James' Picks:

Not All Robots #4 by Mark Russell, Mike Deodato, and Lee Loughridge, published by AWA/Upshot
Few people do dark satire better than Mark Russell, and he is firing on all cylinders on Not All Robots, with artist Mike Deodato and colorist Lee Loughridge. Deodato is a great, inspired choice for this comic. He's a more realistic, less "cartoony" artist than others that have worked with Russell on various projects. This story has a dark air of menace to it, and /Deodato (a veteran superhero artist) brings that real sense of danger and menace to life (wth terrifically grim colors from Lee Loughridge). The robots are here and they're basically in charge, and things are awkward. This is an excellent, darkly funny read. 
Primordial #3 by Jeff Lemire, Andrea Sorrentino, and Dave Stewart, published by Image Comics
Gideon Falls is one of my favorite comics of the past 5 or so years. That was from the all-star team of writer Jeff Lemire, artist Andrea Sorrentino, and colorist Dave Stewart. Well that story ended, but the great news is that the creative team is back at it with Primordial. This is a dark, alternate tale of the space race. Where after a short while, we stopped sending anything to space because something else was out there. Whatever it is, it has taken Laika the space dog, and two space monkeys aboard its ship. Things are getting pretty weird. The interacting animals gives me a little of a We3 vibe (an amazing story from Morrison and Quitely), and of course there's no shortage of great horror in space. Sorrentino is better than ever. He's really getting super wild in his layouts and storytelling. It's some pretty mind-bending stuff, which is awesome to see.

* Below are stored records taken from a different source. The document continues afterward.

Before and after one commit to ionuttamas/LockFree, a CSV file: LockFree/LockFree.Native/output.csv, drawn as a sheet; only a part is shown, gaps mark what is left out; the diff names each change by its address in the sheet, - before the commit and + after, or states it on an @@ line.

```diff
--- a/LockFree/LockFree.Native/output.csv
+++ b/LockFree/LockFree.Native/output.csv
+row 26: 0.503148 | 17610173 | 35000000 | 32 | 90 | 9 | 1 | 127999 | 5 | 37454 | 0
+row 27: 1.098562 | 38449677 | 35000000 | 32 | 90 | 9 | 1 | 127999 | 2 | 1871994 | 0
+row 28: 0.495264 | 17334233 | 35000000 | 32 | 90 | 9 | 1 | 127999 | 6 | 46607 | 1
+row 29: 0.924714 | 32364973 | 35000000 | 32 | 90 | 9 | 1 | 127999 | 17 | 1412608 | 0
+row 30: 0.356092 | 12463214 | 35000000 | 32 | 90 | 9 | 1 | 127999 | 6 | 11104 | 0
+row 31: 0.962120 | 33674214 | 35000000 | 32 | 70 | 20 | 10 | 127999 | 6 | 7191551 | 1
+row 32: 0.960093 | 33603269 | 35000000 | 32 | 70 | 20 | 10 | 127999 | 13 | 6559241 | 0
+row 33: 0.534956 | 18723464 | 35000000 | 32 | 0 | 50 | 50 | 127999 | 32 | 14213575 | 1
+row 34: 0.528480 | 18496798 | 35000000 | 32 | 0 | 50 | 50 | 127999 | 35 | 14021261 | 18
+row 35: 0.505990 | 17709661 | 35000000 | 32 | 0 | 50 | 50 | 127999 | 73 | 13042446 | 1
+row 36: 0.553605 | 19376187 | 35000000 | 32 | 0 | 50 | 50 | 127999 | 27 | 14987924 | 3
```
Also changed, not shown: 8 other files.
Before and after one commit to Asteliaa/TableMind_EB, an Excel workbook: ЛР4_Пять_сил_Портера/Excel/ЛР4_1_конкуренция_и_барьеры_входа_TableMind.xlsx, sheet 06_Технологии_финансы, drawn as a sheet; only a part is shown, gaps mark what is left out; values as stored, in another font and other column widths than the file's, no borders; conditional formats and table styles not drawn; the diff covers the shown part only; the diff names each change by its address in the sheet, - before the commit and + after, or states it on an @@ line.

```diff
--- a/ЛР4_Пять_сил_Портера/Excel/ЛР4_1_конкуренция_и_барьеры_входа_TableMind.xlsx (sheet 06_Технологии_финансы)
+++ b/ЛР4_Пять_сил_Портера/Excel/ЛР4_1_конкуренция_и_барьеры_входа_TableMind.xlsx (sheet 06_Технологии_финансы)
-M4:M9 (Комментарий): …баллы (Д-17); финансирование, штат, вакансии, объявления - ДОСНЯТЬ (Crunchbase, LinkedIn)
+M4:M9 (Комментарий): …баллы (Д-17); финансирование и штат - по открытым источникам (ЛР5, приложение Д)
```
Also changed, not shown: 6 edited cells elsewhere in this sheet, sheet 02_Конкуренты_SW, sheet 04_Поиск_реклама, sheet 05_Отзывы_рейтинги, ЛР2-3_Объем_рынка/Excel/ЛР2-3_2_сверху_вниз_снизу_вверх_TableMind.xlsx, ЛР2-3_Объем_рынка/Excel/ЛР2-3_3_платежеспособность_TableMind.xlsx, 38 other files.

And Stewart is of course a master colorist and does wonderful work in this series, bringing everything to eerie life. 
Supergirl: Woman of Tomorrow #5 by Tom King, Biolquis Evely, and Mat Lopes, published by DC Comics
I really love Supergirl: Woman of Tomorrow. I have a full review of the series going up on the site Wednesday, so I don't want to say too much. But I will say that it's a gorgeous, gut-wrenching, heartbreaking series about compassion and vengeance and justice, and how much suffering even a superbeing can take. It's a smart story (from writer Tom King) with great characterization, and the art from Bilquis Evely and colors from Mat Lopes are truly stunning, like "you have to see them to believe them" good. Read this comic.